As a child, I had this strong desire to become a hobo. No joke. I would confidently say to people all the time, especially to my mama that, “one day, I’m gonna be a hobo.” She would never attempt to crush my dreams, either – matter of fact, she would reinforce them with stories of how my great-grandfather frequently “rode the rails.”
I specifically remember, as a teen, having a dream one night that I was doing just that. It was exhilarating – the feeling of the wind in my makeup-less face as the changing terrain sped by in a mesmerizing blur. I awoke feeling high and even more certain that, one day, I would be a hobo. Perhaps these lowly aspirations were fueled by a sense of wanderlust that I’ve never quite been able to rid myself of – not that I want to.
The free-spirited thought of becoming a hobo and also of possessing wanderlust brings another idea to mind, one that I have been toying with regularly these days. What if I am not meant to “settle down,” to live a domestic life, to be married or committed to anyone in this lifetime? The reason I pose this question is not because it frightens me but more because it fascinates me.
I think back to all of my serious relationships and then in contrast to the times that I was single. I examine all of the space, the habits and the time that we both willingly gave up to please another human being and then I contemplate on my present situation as a twenty-nine year old, independent, single female with two cats and a lovely one-bedroom apartment, living in the great city of Los Angeles. I have never felt more free, more of a strong, beautiful and confident woman than I do right now. This has got to say something about the relationships I have been in, right? Or maybe not – maybe it has everything to do with the fact that I am meant to be just as I am right now in order for my soul to be pleased? The forever hopeless romantic might quip, “You just haven’t met the right one” to which I would respond that I’ve met all of the right ones. I believe that the people that come into our lives all come with a purpose whether it be to teach us a lesson and vice versa or make our lives a living hell, which also, unfortunately, comes with its own bitter lesson.
There is only one past relationship that comes to mind as I meditate on a life of hobodom (yes, I made that word up) that doesn’t bring me great anxiety or make me emphatically say, “I could never be with that person again.” I was twenty-one years old, sipping on a boozy cosmopolitan, innocently sitting at the bar of what would become one of my favorite restaurants in the Miracle Mile district of LA. My friend was aggressively flirting with the jerky bartender and I was lost in my own inner, mindful ramblings, enjoying the amount of alcohol I was ingesting from my third cocktail of the evening. That’s when he caught my eye and it was a scene right out of a movie. We just stared and stared for what felt like minutes – it was as if some magical force super glued my eyes to his and I felt my body slowly melting into my bar stool. It was the first time someone’s stare didn’t make me want to punch him in the face or reply with attitude, rhetorically asking, “Can I help you?”

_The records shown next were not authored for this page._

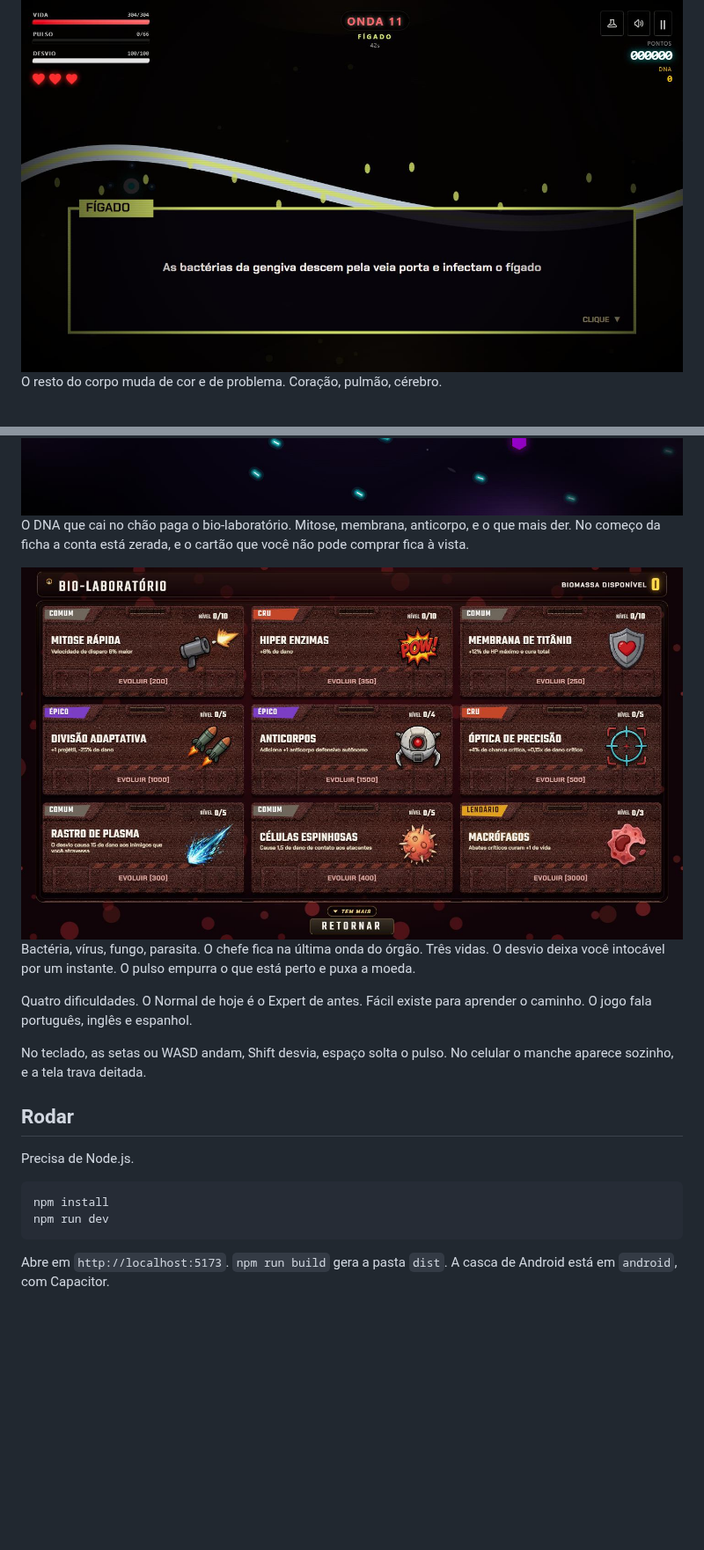
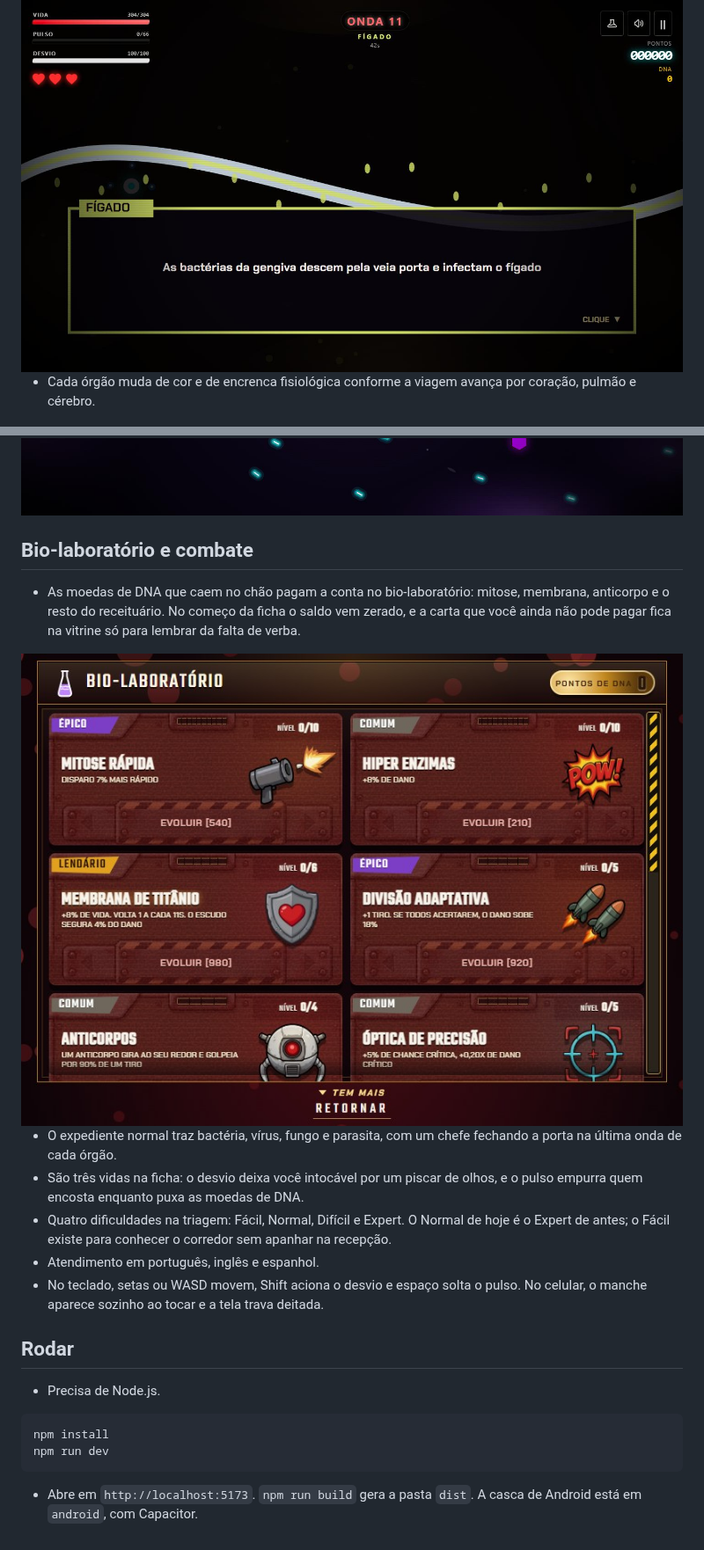
Before and after one commit to styhxd/Vital-Rush, a Markdown page: README.md, 2 parts joined by grey strips. Shown at 88% size. Rendered like a GitHub page; pictures changed too: docs/laboratorio.jpg; blank space fills up the shorter version.

````diff
--- a/README.md
+++ b/README.md
@@ -22,30 +22,32 @@ Entre um órgão e o outro, a partida para e explica a passagem.
 
 <img src="docs/passagem.jpg" alt="A passagem do molar para o fígado, pela veia porta" width="100%">
 
-O resto do corpo muda de cor e de problema. Coração, pulmão, cérebro.
+- Cada órgão muda de cor e de encrenca fisiológica conforme a viagem avança por coração, pulmão e cérebro.
 
 <img src="docs/coracao.jpg" alt="Onda 17 no coração" width="49%">
 <img src="docs/pulmao.jpg" alt="Onda 23 no pulmão, com parasitas" width="49%">
 
 <img src="docs/cerebro.jpg" alt="Onda 29 no cérebro" width="100%">
 
-O DNA que cai no chão paga o bio-laboratório. Mitose, membrana, anticorpo, e o que mais der. No começo da ficha a conta está zerada, e o cartão que você não pode comprar fica à vista.
+## Bio-laboratório e combate
 
-<img src="docs/laboratorio.jpg" alt="Bio-laboratório com a biomassa ainda em zero" width="100%">
+- As moedas de DNA que caem no chão pagam a conta no bio-laboratório: mitose, membrana, anticorpo e o resto do receituário. No começo da ficha o saldo vem zerado, e a carta que você ainda não pode pagar fica na vitrine só para lembrar da falta de verba.
 
-Bactéria, vírus, fungo, parasita. O chefe fica na última onda do órgão. Três vidas. O desvio deixa você intocável por um instante. O pulso empurra o que está perto e puxa a moeda.
+<img src="docs/laboratorio.jpg" alt="Bio-laboratório com o saldo de DNA ainda em zero" width="100%">
 
-Quatro dificuldades. O Normal de hoje é o Expert de antes. Fácil existe para aprender o caminho. O jogo fala português, inglês e espanhol.
-
-No teclado, as setas ou WASD andam, Shift desvia, espaço solta o pulso. No celular o manche aparece sozinho, e a tela trava deitada.
+- O expediente normal traz bactéria, vírus, fungo e parasita, com um chefe fechando a porta na última onda de cada órgão.
+- São três vidas na ficha: o desvio deixa você intocável por um piscar de olhos, e o pulso empurra quem encosta enquanto puxa as moedas de DNA.
+- Quatro dificuldades na triagem: Fácil, Normal, Difícil e Expert. O Normal de hoje é o Expert de antes; o Fácil existe para conhecer o corredor sem apanhar na recepção.
+- Atendimento em português, inglês e espanhol.
+- No teclado, setas ou WASD movem, Shift aciona o desvio e espaço solta o pulso. No celular, o manche aparece sozinho ao tocar e a tela trava deitada.
 
 ## Rodar
 
-Precisa de Node.js.
+- Precisa de Node.js.
 
 ```
 npm install
 npm run dev
 ```
 
-Abre em `http://localhost:5173`. `npm run build` gera a pasta `dist`. A casca de Android está em `android`, com Capacitor.
+- Abre em `http://localhost:5173`. `npm run build` gera a pasta `dist`. A casca de Android está em `android`, com Capacitor.
````
Also changed, not shown: other parts of README.md (+8 -8 lines), docs/menu.jpg.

Four years later, that captivating man that I rarely ever speak of, that will always hold a very special place in my heart, sung this song to me during the wee hours of the morning. As he gently kissed my cheek, my neck, my shoulder, he whispered, “And I told you to be patient, and I told you to be fine, and I told you to be balanced and I told you to be kind…”
And the rest is history…